▶ _Your task_
Write out every entry exactly as given, but omit the pictures.

▶ _Input for this task_
● ● ● ● ● ● ●

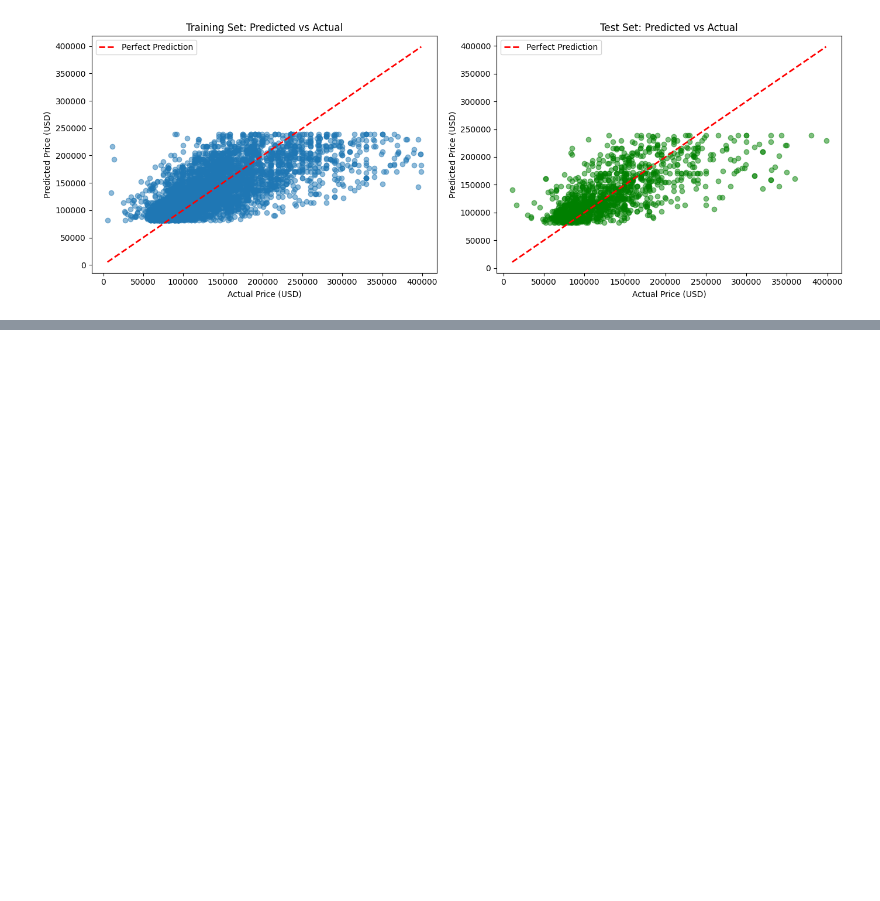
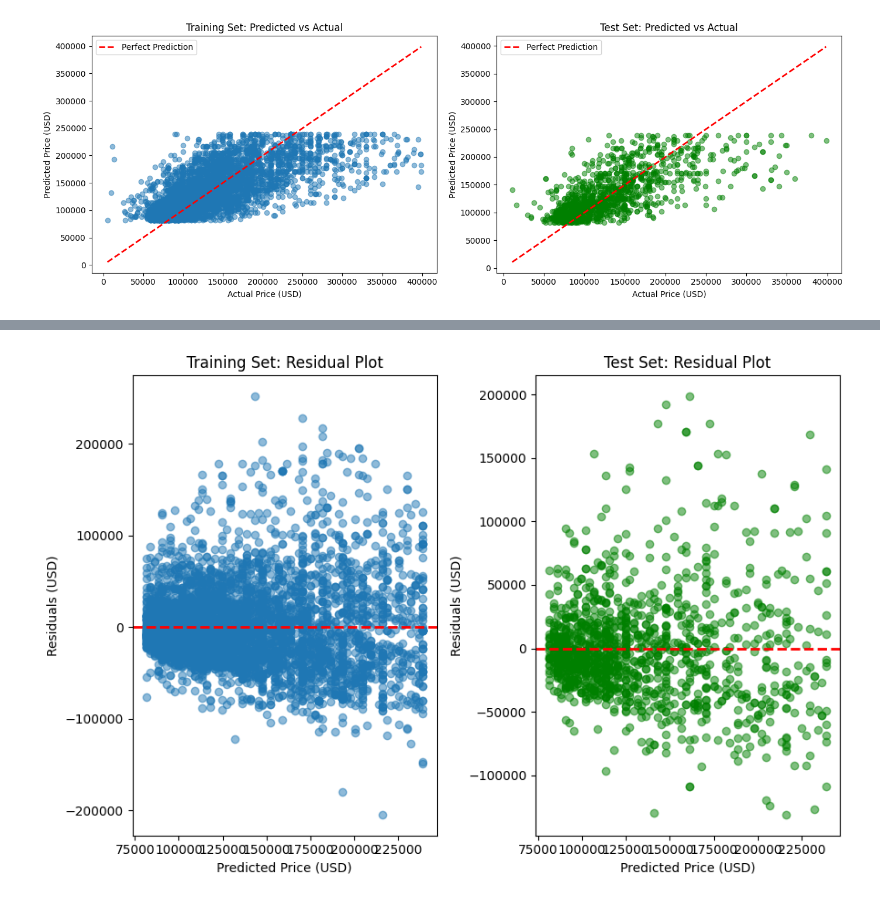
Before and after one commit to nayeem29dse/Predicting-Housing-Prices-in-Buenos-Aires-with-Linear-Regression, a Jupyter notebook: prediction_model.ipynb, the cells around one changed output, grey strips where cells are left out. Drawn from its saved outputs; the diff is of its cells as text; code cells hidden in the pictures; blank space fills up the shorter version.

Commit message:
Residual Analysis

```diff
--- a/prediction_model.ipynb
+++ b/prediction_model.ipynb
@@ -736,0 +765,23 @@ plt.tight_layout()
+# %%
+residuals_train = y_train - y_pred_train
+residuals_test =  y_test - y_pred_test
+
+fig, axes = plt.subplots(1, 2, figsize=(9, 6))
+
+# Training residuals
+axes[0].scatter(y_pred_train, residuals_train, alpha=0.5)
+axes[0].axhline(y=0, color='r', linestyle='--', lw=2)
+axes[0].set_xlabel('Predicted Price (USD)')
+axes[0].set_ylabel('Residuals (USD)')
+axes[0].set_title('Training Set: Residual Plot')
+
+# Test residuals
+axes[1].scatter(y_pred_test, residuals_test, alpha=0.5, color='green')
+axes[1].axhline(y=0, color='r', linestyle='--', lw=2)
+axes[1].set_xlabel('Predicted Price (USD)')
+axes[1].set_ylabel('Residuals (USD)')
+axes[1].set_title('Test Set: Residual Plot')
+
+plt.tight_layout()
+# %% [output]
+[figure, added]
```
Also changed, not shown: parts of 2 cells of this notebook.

● ● ● ● ● ● ●

▶ _Completed exercise_
Before and after one commit to nayeem29dse/Predicting-Housing-Prices-in-Buenos-Aires-with-Linear-Regression, a Jupyter notebook: prediction_model.ipynb, the cells around one changed output, grey strips where cells are left out. Drawn from its saved outputs; the diff is of its cells as text; code cells hidden in the pictures; blank space fills up the shorter version.

Commit message:
Residual Analysis

```diff
--- a/prediction_model.ipynb
+++ b/prediction_model.ipynb
@@ -736,0 +765,23 @@ plt.tight_layout()
+# %%
+residuals_train = y_train - y_pred_train
+residuals_test =  y_test - y_pred_test
+
+fig, axes = plt.subplots(1, 2, figsize=(9, 6))
+
+# Training residuals
+axes[0].scatter(y_pred_train, residuals_train, alpha=0.5)
+axes[0].axhline(y=0, color='r', linestyle='--', lw=2)
+axes[0].set_xlabel('Predicted Price (USD)')
+axes[0].set_ylabel('Residuals (USD)')
+axes[0].set_title('Training Set: Residual Plot')
+
+# Test residuals
+axes[1].scatter(y_pred_test, residuals_test, alpha=0.5, color='green')
+axes[1].axhline(y=0, color='r', linestyle='--', lw=2)
+axes[1].set_xlabel('Predicted Price (USD)')
+axes[1].set_ylabel('Residuals (USD)')
+axes[1].set_title('Test Set: Residual Plot')
+
+plt.tight_layout()
+# %% [output]
+[figure, added]
```
Also changed, not shown: parts of 2 cells of this notebook.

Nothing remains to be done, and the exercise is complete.